### About this exercise
Work out how many lines of the data hold the string "ainsi", and reply with that number alone.

### Data section

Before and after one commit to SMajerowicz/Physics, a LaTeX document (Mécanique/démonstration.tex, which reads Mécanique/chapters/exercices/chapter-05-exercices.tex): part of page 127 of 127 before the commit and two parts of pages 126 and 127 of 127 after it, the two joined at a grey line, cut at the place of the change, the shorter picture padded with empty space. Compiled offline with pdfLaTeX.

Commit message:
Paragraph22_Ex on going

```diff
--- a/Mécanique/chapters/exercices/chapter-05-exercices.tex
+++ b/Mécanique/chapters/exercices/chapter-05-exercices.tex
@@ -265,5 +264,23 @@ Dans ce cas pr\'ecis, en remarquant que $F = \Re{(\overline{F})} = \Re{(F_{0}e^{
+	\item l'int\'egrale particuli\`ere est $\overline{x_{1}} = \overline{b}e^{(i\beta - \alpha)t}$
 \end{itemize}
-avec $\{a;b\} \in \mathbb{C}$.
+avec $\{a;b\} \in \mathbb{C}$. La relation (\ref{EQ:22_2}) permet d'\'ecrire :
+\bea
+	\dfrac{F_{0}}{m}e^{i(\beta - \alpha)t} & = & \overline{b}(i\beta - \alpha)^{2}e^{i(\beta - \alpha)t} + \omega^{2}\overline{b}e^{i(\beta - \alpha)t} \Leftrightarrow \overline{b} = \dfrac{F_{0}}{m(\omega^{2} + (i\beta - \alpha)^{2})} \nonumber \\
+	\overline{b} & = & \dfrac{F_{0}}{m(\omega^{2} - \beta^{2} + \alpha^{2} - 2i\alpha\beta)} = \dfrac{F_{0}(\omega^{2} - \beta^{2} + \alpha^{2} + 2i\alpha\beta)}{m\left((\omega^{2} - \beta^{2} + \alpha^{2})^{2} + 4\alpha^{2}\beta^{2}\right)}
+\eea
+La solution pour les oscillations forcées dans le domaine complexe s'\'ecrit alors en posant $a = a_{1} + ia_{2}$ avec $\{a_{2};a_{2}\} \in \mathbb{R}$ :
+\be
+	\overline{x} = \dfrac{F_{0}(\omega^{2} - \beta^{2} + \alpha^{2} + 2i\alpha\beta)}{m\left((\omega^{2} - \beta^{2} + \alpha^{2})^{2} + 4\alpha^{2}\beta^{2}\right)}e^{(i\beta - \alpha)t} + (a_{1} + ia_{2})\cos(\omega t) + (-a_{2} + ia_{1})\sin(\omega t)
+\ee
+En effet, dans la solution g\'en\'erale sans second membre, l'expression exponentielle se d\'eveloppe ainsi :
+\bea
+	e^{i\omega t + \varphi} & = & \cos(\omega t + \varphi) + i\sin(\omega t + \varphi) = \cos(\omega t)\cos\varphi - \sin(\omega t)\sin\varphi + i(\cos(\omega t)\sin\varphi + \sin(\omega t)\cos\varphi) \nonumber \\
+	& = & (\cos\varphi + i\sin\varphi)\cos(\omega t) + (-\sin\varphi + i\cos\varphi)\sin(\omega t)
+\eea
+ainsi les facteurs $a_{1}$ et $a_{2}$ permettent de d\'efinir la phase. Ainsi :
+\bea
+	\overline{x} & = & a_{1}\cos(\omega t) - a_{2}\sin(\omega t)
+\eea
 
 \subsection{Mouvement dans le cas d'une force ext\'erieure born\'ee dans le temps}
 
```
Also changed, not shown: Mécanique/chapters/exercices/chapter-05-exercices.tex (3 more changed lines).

### Task response
2